Omitting the pictures, restate all of the entries below exactly.

*** The data ***

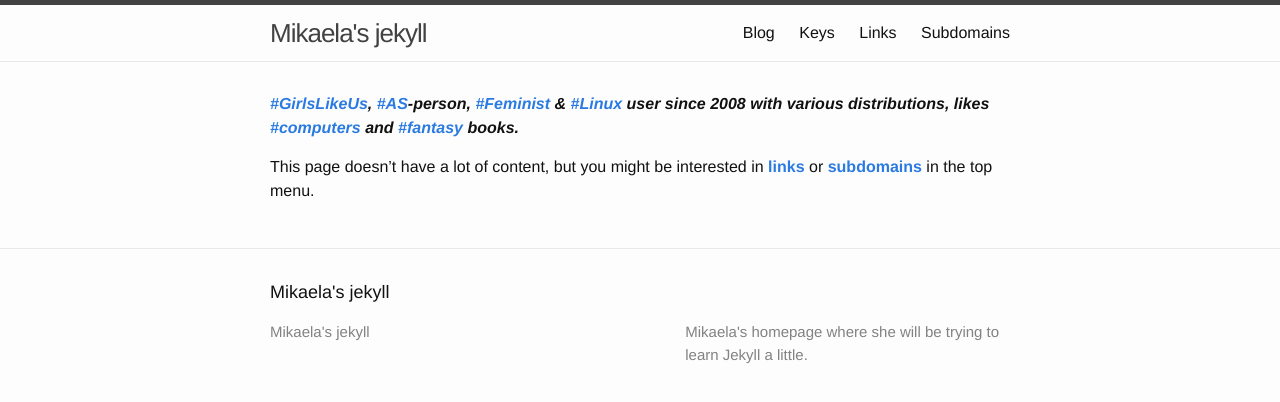
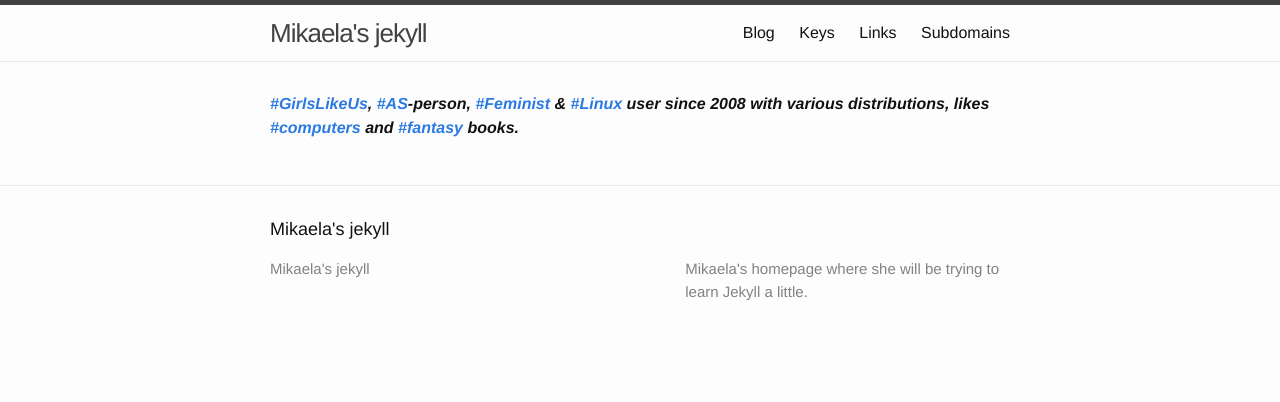
Before and after one commit to Mikaela/mikaela.github.io, a Jekyll site: the page built from index.md, in a window 1280 px wide. Shown: the top 402 px of the page. Built offline with Jekyll 4.4.1, drawn with Linux system fonts in a browser that asks for light colours.

Commit message:
index.md: remove normal text

```diff
--- a/index.md
+++ b/index.md
@@ -11,6 +11,3 @@ with various distributions, likes [#computers] and [#fantasy] books.***
 [#Linux]:https://duckduckgo.com/?q=Linux
 [#computers]:https://duckduckgo.com/?q=computers
 [#fantasy]:https://duckduckgo.com/?q=fantasy
-
-This page doesn't have a lot of content, but you might be interested in
-**[links](links/)** or **[subdomains](subdomains/)** in the top menu.
```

*** End of The data ***

**Output:**
Before and after one commit to Mikaela/mikaela.github.io, a Jekyll site: the page built from index.md, in a window 1280 px wide. Shown: the top 402 px of the page. Built offline with Jekyll 4.4.1, drawn with Linux system fonts in a browser that asks for light colours.

Commit message:
index.md: remove normal text

```diff
--- a/index.md
+++ b/index.md
@@ -11,6 +11,3 @@ with various distributions, likes [#computers] and [#fantasy] books.***
 [#Linux]:https://duckduckgo.com/?q=Linux
 [#computers]:https://duckduckgo.com/?q=computers
 [#fantasy]:https://duckduckgo.com/?q=fantasy
-
-This page doesn't have a lot of content, but you might be interested in
-**[links](links/)** or **[subdomains](subdomains/)** in the top menu.
```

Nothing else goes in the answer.